The Turks and Caicos Islands is one of the most extraordinary locations in the world to enjoy water sports like diving, snorkeling and, of course, windsurfing. Once considered a sport that was hard for a novice on vacation to master, technological advances in board and sail design have helped vacationers have independent fun after a few hours of lessons and practice. Whether you are a novice, an expert or somewhere in between, this is a wonderful place to develop or continue a love for the sport. Here is a look at the outfitters to visit, the water bodies to use, and some tips to try while windsurfing in Turks and Caicos.
The main outfitter on the islands for both rentals and lessons is Abuv-it-All Watersports. Located in Grace Bay, the company is PASA certified and can accommodate up to two students at a time. Windsurfing equipment is available to rent either by the hour or by the day.
Two main beaches on Providenciales are the popular sites for windsurfers: Grace Bay Beach and Long Bay Beach. They are located on opposite sides of the island, which means that no matter which way the wind blows, it is likely that one of the two sides will have optimal windsurfing conditions.
Windsurfing Tips for Beginners

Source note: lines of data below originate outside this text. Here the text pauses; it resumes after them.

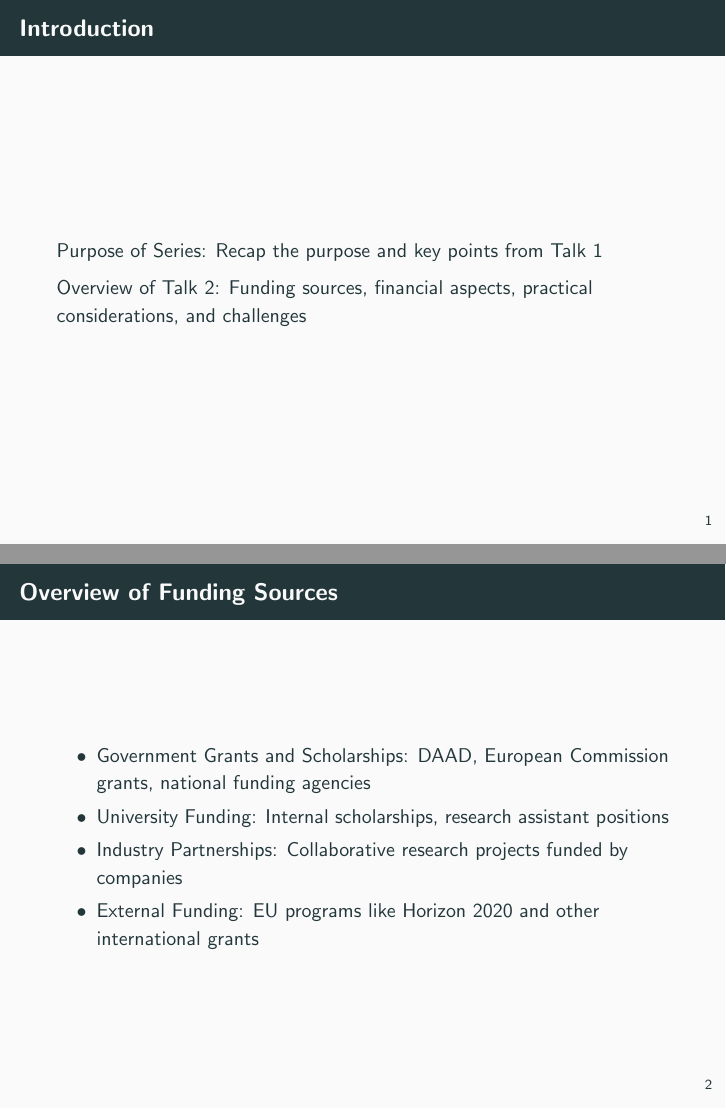
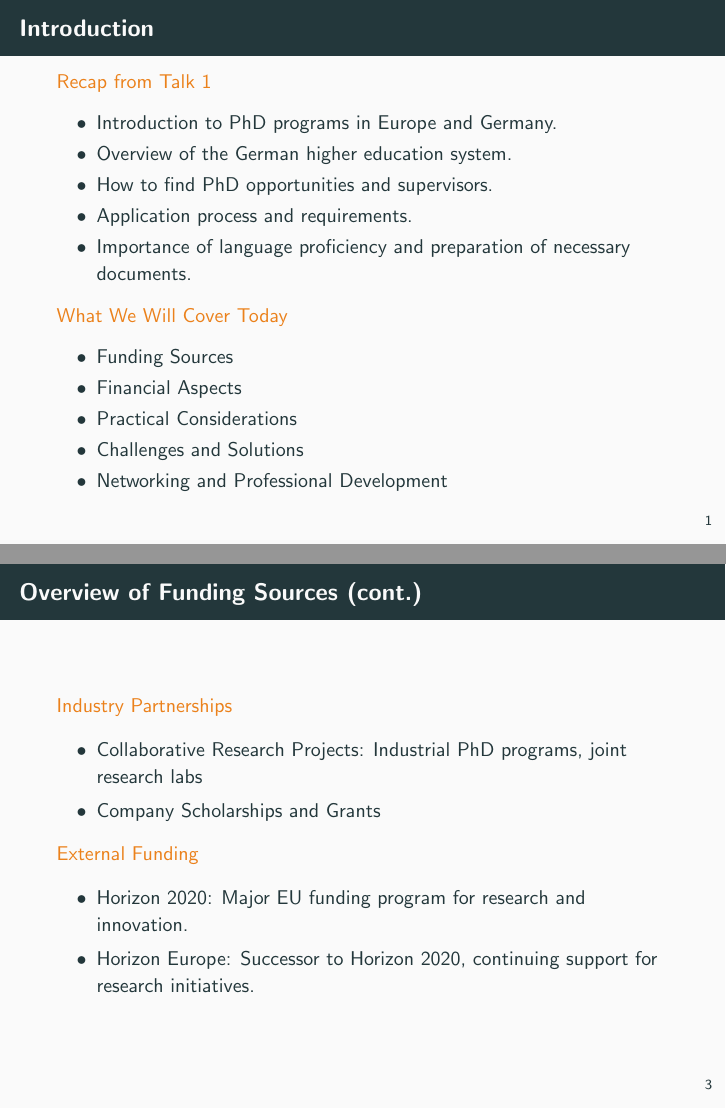
Before and after one commit to miofuku/phd-guide, LaTeX slides (slides/sources/talk-2.tex): pages 2 and 3 of 8 before the commit and pages 2 and 4 of 9 after it, joined at a grey line. Compiled offline with pdfLaTeX.

Commit message:
Update talk2

```diff
--- a/slides/sources/talk-2.tex
+++ b/slides/sources/talk-2.tex
@@ -27,11 +27,23 @@
 
 % new page
 \begin{frame}[fragile]{Introduction}
-Purpose of Series:
-Recap the purpose and key points from Talk 1
+\alert{Recap from Talk 1}
+\begin{itemize}
+	\item Introduction to PhD programs in Europe and Germany.
+	\item Overview of the German higher education system.
+	\item How to find PhD opportunities and supervisors.
+	\item Application process and requirements.
+	\item Importance of language proficiency and preparation of necessary documents.
+\end{itemize}
 
-Overview of Talk 2:
-Funding sources, financial aspects, practical considerations, and challenges
+\alert{What We Will Cover Today}
+\begin{itemize}
+	\item Funding Sources
+	\item Financial Aspects
+	\item Practical Considerations
+	\item Challenges and Solutions
+	\item Networking and Professional Development
+\end{itemize}
 \end{frame}
 
 % new page
@@ -40,13 +66,14 @@ Funding sources, financial aspects, practical considerations, and challenges
+\begin{frame}[fragile]{Overview of Funding Sources (cont.)}
+\alert{Industry Partnerships}
 \begin{itemize}
-	\item Government Grants and Scholarships: DAAD, European Commission grants, national funding agencies
-	\item University Funding:
-Internal scholarships, research assistant positions
-	\item Industry Partnerships:
-Collaborative research projects funded by companies
-	\item External Funding:
-EU programs like Horizon 2020 and other international grants
+	\item Collaborative Research Projects: Industrial PhD programs, joint research labs
+	\item Company Scholarships and Grants
 \end{itemize}
-
+\alert{External Funding}
+\begin{itemize}
+	\item Horizon 2020: Major EU funding program for research and innovation.
+	\item Horizon Europe: Successor to Horizon 2020, continuing support for research initiatives.
+\end{itemize}
 \end{frame}
 
 % new page
```
Also changed, not shown: slides/sources/talk-2.tex (14 more changed lines).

There are a number of different things you can do when learning how to windsurf to help you feel comfortable and learn more quickly. First, consider the safety options that are offered to you. Life jackets are usually required, and helmets are also used at times to promote confidence as much as safety. Beginners boards are often more stable than some of the more advanced equipment, giving you the chance to learn with more grace than an advanced board may offer. They are not as fast, but they decrease your chances of falling while learning.

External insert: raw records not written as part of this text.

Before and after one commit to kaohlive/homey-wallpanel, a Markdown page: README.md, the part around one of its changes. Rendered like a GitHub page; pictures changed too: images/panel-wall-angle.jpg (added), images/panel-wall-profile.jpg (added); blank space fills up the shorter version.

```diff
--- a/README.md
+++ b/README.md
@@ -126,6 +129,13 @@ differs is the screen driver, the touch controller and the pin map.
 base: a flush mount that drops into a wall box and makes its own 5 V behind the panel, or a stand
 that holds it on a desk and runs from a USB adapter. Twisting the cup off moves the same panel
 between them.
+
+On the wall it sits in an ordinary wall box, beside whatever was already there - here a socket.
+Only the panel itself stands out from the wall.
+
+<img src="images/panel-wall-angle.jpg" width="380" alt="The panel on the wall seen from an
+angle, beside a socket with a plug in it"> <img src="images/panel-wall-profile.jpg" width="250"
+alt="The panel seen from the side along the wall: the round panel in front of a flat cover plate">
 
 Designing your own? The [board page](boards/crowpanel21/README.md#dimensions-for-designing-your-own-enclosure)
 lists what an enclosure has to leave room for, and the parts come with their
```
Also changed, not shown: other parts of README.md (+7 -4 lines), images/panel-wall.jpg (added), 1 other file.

Next, get to know your equipment before you go into the water. Learn about how to maneuver the daggerboard, and be certain you can get it into the down position to begin. Make note of the foot straps and the location where the sail rig hooks to the deck. Try raising and lowering your rigging on land a couple times until you are comfortable with how everything works before you try it on the water.
As you move out, you will be able to climb on once you are far enough out that your daggerboard won’t drag on the sandy bottom. Stay low and don’t worry about technique. Once you feel stable sitting on the board, slowly rise to your feet, bringing the rope attached to the rigging. When you are comfortably standing or squatting, bring your rigging up with a hand-over-hand motion. Grab onto the mast with both hands and let it swing freely in the safety position. You will have a lot of control but little power like this, so it allows you to get comfortable.
You can practice steering within the safety position to get more comfortable. Lean to the left or right and watch the board spin in one direction or the other. You can also tilt the mast toward the rear or front to head into or bear off of the wind. From here, you can begin to move by placing both hands on the boom with the mast perpendicular to the board and the sail bowed into the wind. To compensate for the sail, you should be in a straight-armed position and leaning back a bit in the opposite direction, in the position known as the number seven.
If you have a hard time figuring out how to operate a windsurfing board alone, lessons are a great way to get started and understand better how the equipment works. During your vacation to Turks and Caicos, you can go from a beginner to an expert in no time.